At least 30 people were killed at the St. Charles apartment complex, near the beach in the casino resort town of Biloxi, said Kelly Jakubic with the county's Emergency Operations Center.

Separately, the Mississippi Emergency Management Agency in Jackson confirmed five Katrina-related deaths, a spokeswoman said.

Two people lost their lives in storm-related traffic accidents in Alabama.

New Orleans levee breaks

Water poured into New Orleans from Lake Pontchartrain after a two-block-long breach opened overnight in a section of a levee that protects the low-lying city.

Nagin had said that about 80 percent of the city was flooded and that some areas were under 20 feet of water.

"My heart is heavy tonight," Nagin said in the interview on CNN affiliate WWL-TV. "I don't have any good news to share."

In the city's 9th Ward neighborhood, rescue efforts continued throughout the night, with authorities in boats plucking residents from submerged homes after water topped another levee.

CNN's Adaora Udoji, monitoring the rescue efforts, said authorities had ferried at least 500 people from their homes, flooded with as much as six feet of water. Some residents reported water rose so fast they did not have time to grab their shoes.

Louisiana Gov. Kathleen Blanco told CNN Monday that a 50-inch water main was severed during the storm, cutting the supply of drinkable water.

In Mobile, Alabama, the storm pushed water from Mobile Bay into downtown, submerging large sections of the city, and officials imposed a dusk-to-dawn curfew.

An oil drilling platform broke away from its moorings and lodged under a bridge that carries U.S. Highway 98 over the Mobile River.

The Alabama National Guard activated 450 troops to secure Mobile.

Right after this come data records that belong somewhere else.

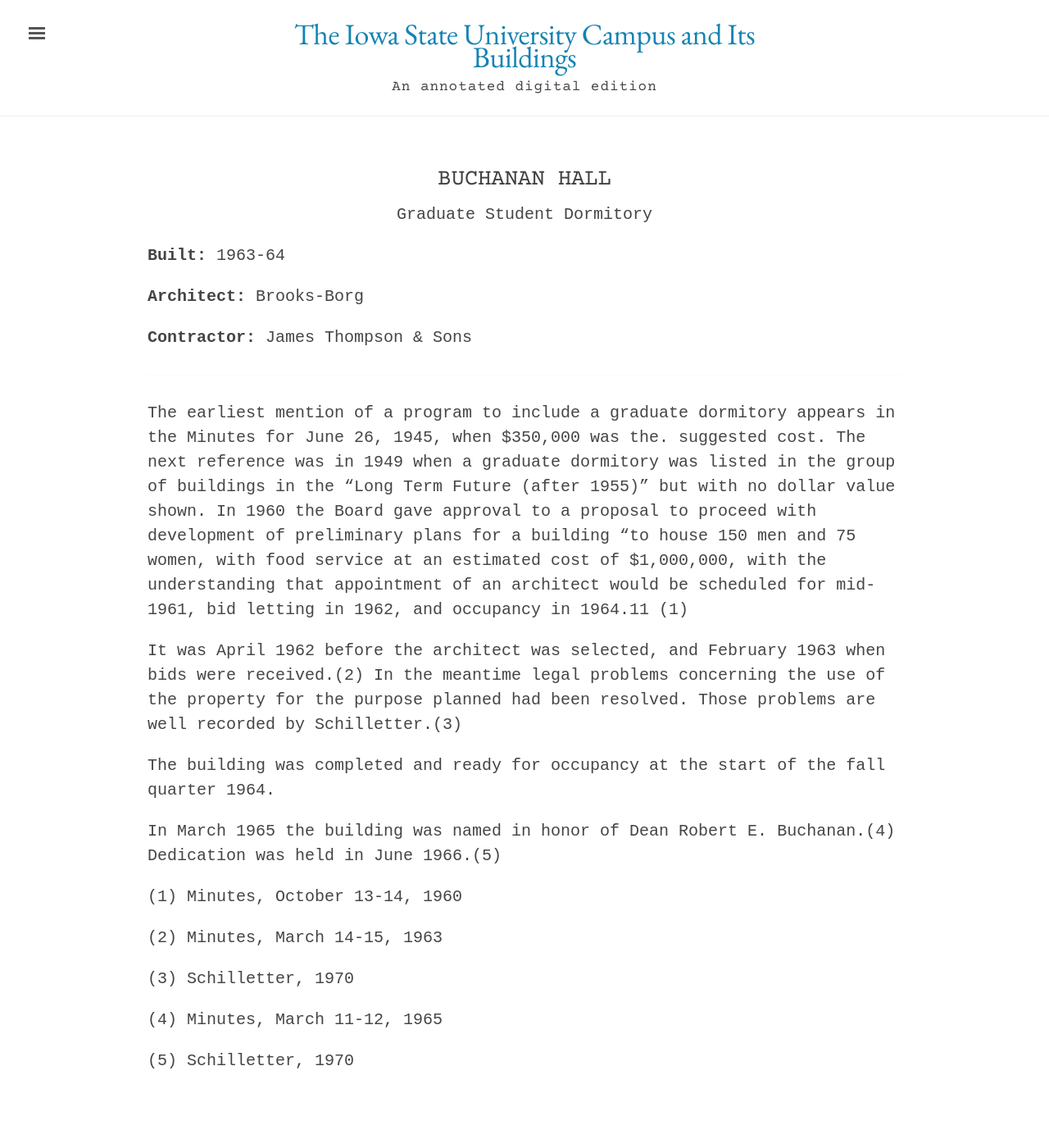
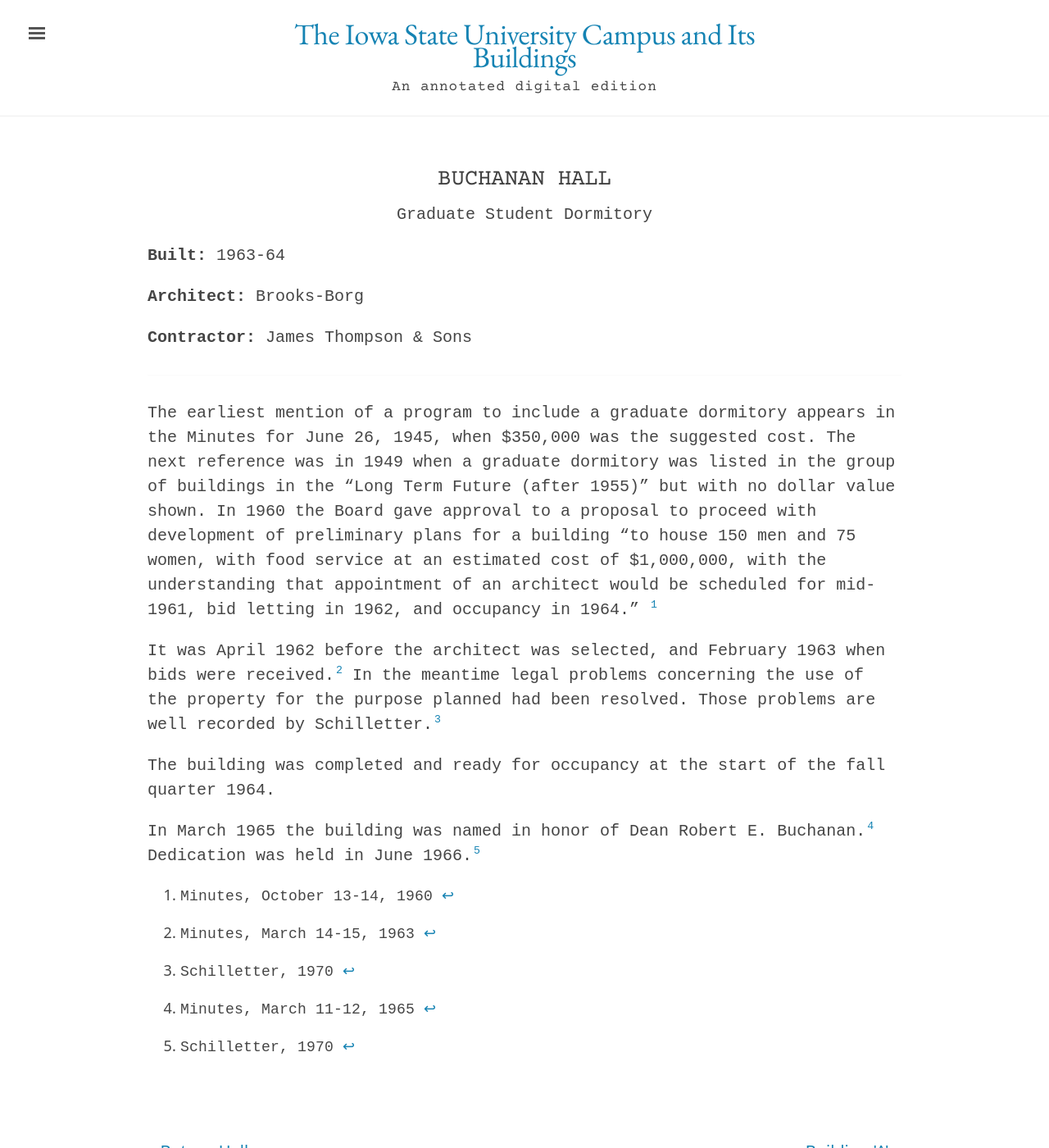
Before and after one commit to emanderson811/day-edition, a Jekyll site: the page built from _texts/buildings/028day-buchanan-hall.md, in a window 1280 px wide and 1400 px high. Shown: the whole window at 82% size. Built offline with Jekyll 4.4.1, drawn with Linux system fonts in a browser that asks for light colours.

Commit message:
Update 028day-buchanan-hall.md

```diff
--- a/_texts/buildings/028day-buchanan-hall.md
+++ b/_texts/buildings/028day-buchanan-hall.md
@@ -14,20 +14,20 @@
 ---
 ---
 
-The earliest mention of a program to include a graduate dormitory appears in the Minutes for June 26, 1945, when $350,000 was the. suggested cost. The next reference was in 1949 when a graduate dormitory was listed in the group of buildings in the "Long Term Future (after 1955)" but with no dollar value shown. In 1960 the Board gave approval to a proposal to proceed with development of preliminary plans for a building "to house 150 men and 75 women, with food service at an estimated cost of $1,000,000, with the understanding that appointment of an architect would be scheduled for mid-1961, bid letting in 1962, and occupancy in 1964.11 (1)
+The earliest mention of a program to include a graduate dormitory appears in the Minutes for June 26, 1945, when $350,000 was the suggested cost. The next reference was in 1949 when a graduate dormitory was listed in the group of buildings in the "Long Term Future (after 1955)" but with no dollar value shown. In 1960 the Board gave approval to a proposal to proceed with development of preliminary plans for a building "to house 150 men and 75 women, with food service at an estimated cost of $1,000,000, with the understanding that appointment of an architect would be scheduled for mid-1961, bid letting in 1962, and occupancy in 1964." [^fn1]
 
-It was April 1962 before the architect was selected, and February 1963 when bids were received.(2) In the meantime legal problems concerning the use of the property for the purpose planned had been resolved. Those problems are well recorded by Schilletter.(3)
+It was April 1962 before the architect was selected, and February 1963 when bids were received.[^fn2] In the meantime legal problems concerning the use of the property for the purpose planned had been resolved. Those problems are well recorded by Schilletter.[^fn3]
 
 The building was completed and ready for occupancy at the start of the fall quarter 1964.
 
-In March 1965 the building was named in honor of Dean Robert E. Buchanan.(4) Dedication was held in June 1966.(5)
+In March 1965 the building was named in honor of Dean Robert E. Buchanan.[^fn4] Dedication was held in June 1966.[^fn5]
 
-(1)  Minutes,  October 13-14, 1960
+[^fn1]:  Minutes,  October 13-14, 1960
 
-(2)  Minutes, March 14-15,  1963
+[^fn2]:  Minutes, March 14-15,  1963
 
-(3)  Schilletter, 1970
+[^fn3]:  Schilletter, 1970
 
-(4)  Minutes, March 11-12,  1965
+[^fn4]:  Minutes, March 11-12,  1965
 
-(5)  Schilletter,  1970
+[^fn5]:  Schilletter,  1970
```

Two other Alabama battalions, or about 800 troops, were activated to assist in Mississippi.

When can I go home?

The Federal Emergency Management Agency is preparing to house "at least tens of thousands of victims ... for literally months on end," the agency's director, Michael Brown, said Monday night.

Veteran FEMA staffers who have surveyed the destruction are reporting some of the worst damage they have ever seen, he said.

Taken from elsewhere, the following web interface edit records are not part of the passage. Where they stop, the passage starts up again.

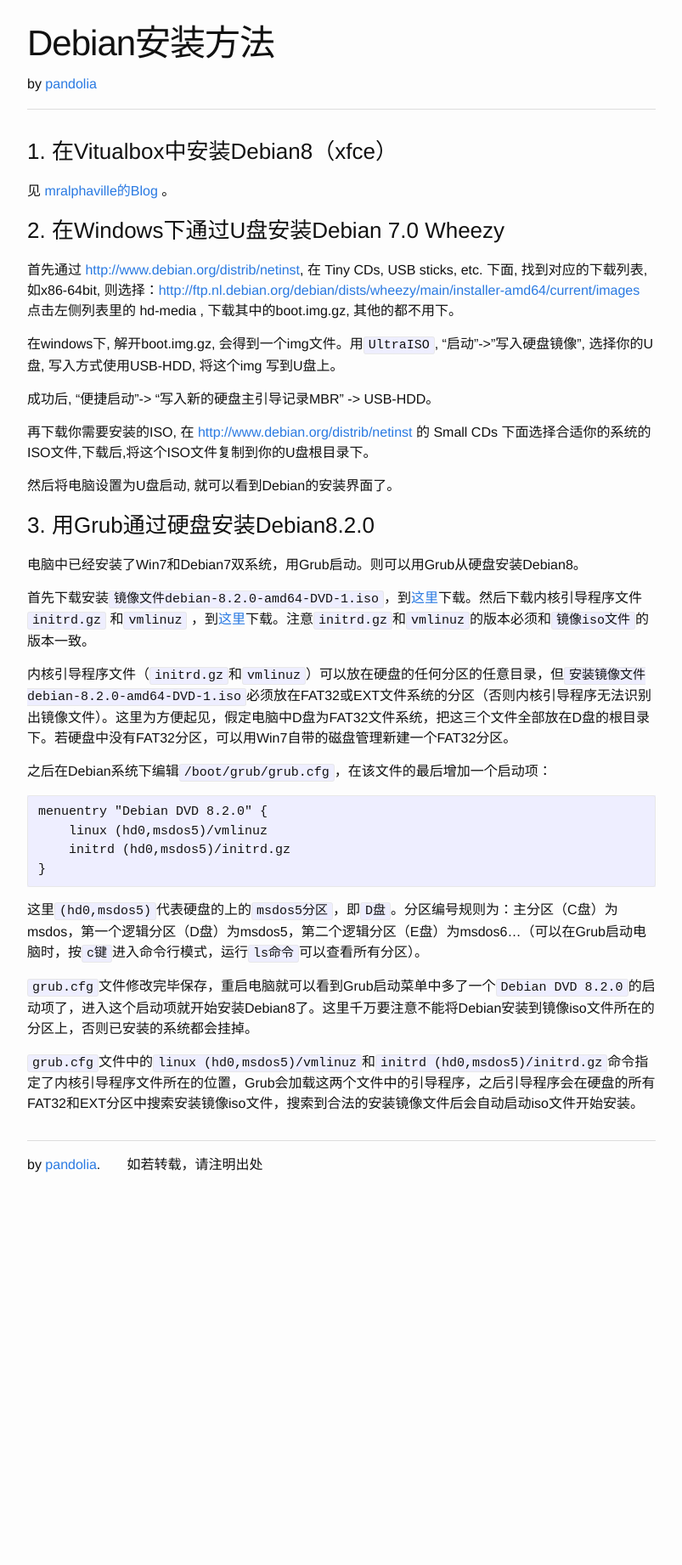
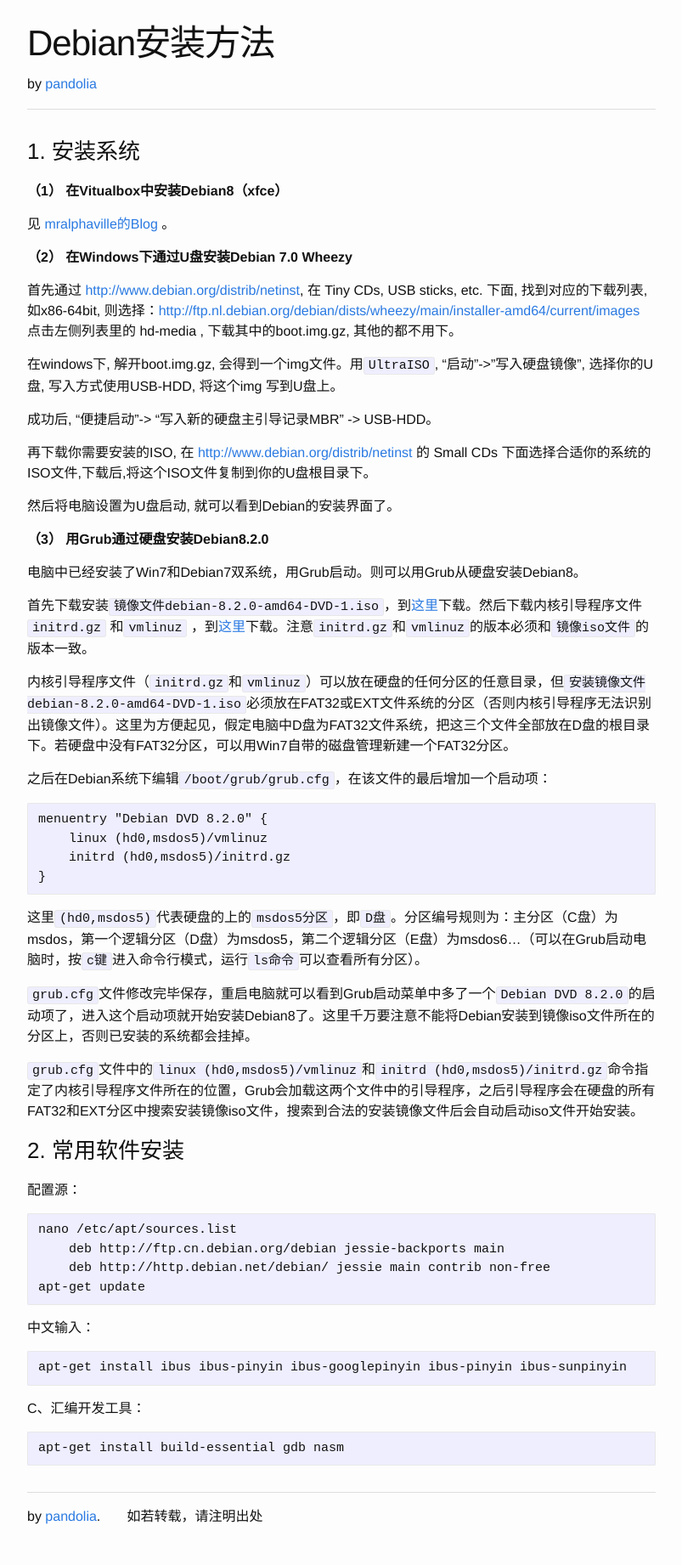
Before and after one commit to pandolia/pandolia.github.io, a Jekyll site: the page built from _posts/2016-01-25-debiansetup.md, in a window 1280 px wide. Shown: the whole page at 85% size, without its empty margins (238-1041 px from the left). Built offline with Jekyll 4.4.1, drawn with Linux system fonts in a browser that asks for light colours; before the commit the page ends 1428 px from its top, so only the background shows below that.

Commit message:
modify debiansetup, add private note

```diff
--- a/_posts/2016-01-25-debiansetup.md
+++ b/_posts/2016-01-25-debiansetup.md
@@ -4,11 +4,12 @@
 category: 笔记
 ---
 
-### 1. 在Vitualbox中安装Debian8（xfce）
+### 1. 安装系统
+**（1） 在Vitualbox中安装Debian8（xfce）**
 
 见 [mralphaville的Blog](https://mralphaville.wordpress.com/2015/05/01/how-to-install-debian-8-jessie-as-a-virtual-machine) 。
 
-### 2. 在Windows下通过U盘安装Debian 7.0 Wheezy
+**（2） 在Windows下通过U盘安装Debian 7.0 Wheezy**
 
 首先通过 <http://www.debian.org/distrib/netinst>, 在 Tiny CDs, USB sticks, etc. 下面, 找到对应的下载列表, 如x86-64bit, 则选择：<http://ftp.nl.debian.org/debian/dists/wheezy/main/installer-amd64/current/images> 点击左侧列表里的 hd-media , 下载其中的boot.img.gz, 其他的都不用下。
 
@@ -20,7 +21,7 @@
 
 然后将电脑设置为U盘启动, 就可以看到Debian的安装界面了。
 
-### 3. 用Grub通过硬盘安装Debian8.2.0
+**（3） 用Grub通过硬盘安装Debian8.2.0**
 
 电脑中已经安装了Win7和Debian7双系统，用Grub启动。则可以用Grub从硬盘安装Debian8。
 
@@ -40,3 +41,19 @@
 `grub.cfg`文件修改完毕保存，重启电脑就可以看到Grub启动菜单中多了一个`Debian DVD 8.2.0`的启动项了，进入这个启动项就开始安装Debian8了。这里千万要注意不能将Debian安装到镜像iso文件所在的分区上，否则已安装的系统都会挂掉。
 
 `grub.cfg`文件中的`linux (hd0,msdos5)/vmlinuz`和`initrd (hd0,msdos5)/initrd.gz`命令指定了内核引导程序文件所在的位置，Grub会加载这两个文件中的引导程序，之后引导程序会在硬盘的所有FAT32和EXT分区中搜索安装镜像iso文件，搜索到合法的安装镜像文件后会自动启动iso文件开始安装。
+
+### 2. 常用软件安装
+配置源：
+
+    nano /etc/apt/sources.list
+        deb http://ftp.cn.debian.org/debian jessie-backports main
+        deb http://http.debian.net/debian/ jessie main contrib non-free
+    apt-get update
+
+中文输入：
+
+    apt-get install ibus ibus-pinyin ibus-googlepinyin ibus-pinyin ibus-sunpinyin
+
+C、汇编开发工具：
+
+    apt-get install build-essential gdb nasm
```
Also changed, not shown: innerher--private.md (added, +5 -0 lines).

Louisiana and Mississippi officials urged evacuees as well as those stranded by flooding from the storm to stay put.

"It's too dangerous to come home," said Blanco, who ordered state police to block re-entry routes to all but emergency workers.

The American Red Cross said it is launching the largest relief operation in its history.

More than 75,000 people are being housed in nearly 240 shelters across the region, and Red Cross President Marty Evans told CNN, "We expect that to grow" as people who can't return home seek somewhere to stay.

More than 1.3 million homes and businesses in Louisiana, Mississippi and Alabama were without electricity, according to utility companies serving the region.

As of 5 a.m. ET Tuesday, Katrina was about 35 miles northeast of Tupelo, Mississippi, according to the National Hurricane Center. The center's next update will be at 11 a.m.

The storm was headed north Monday night through Mississippi toward Tennessee and the Ohio River Valley. But even as a tropical storm, Katrina was still causing plenty of trouble.

Katrina's outer bands spawned tornados in Georgia Monday evening. Three twisters were reported in Georgia, one in central Peach County and two in the northwest counties of Carroll and Paulding. One person in Carroll County was critically injured.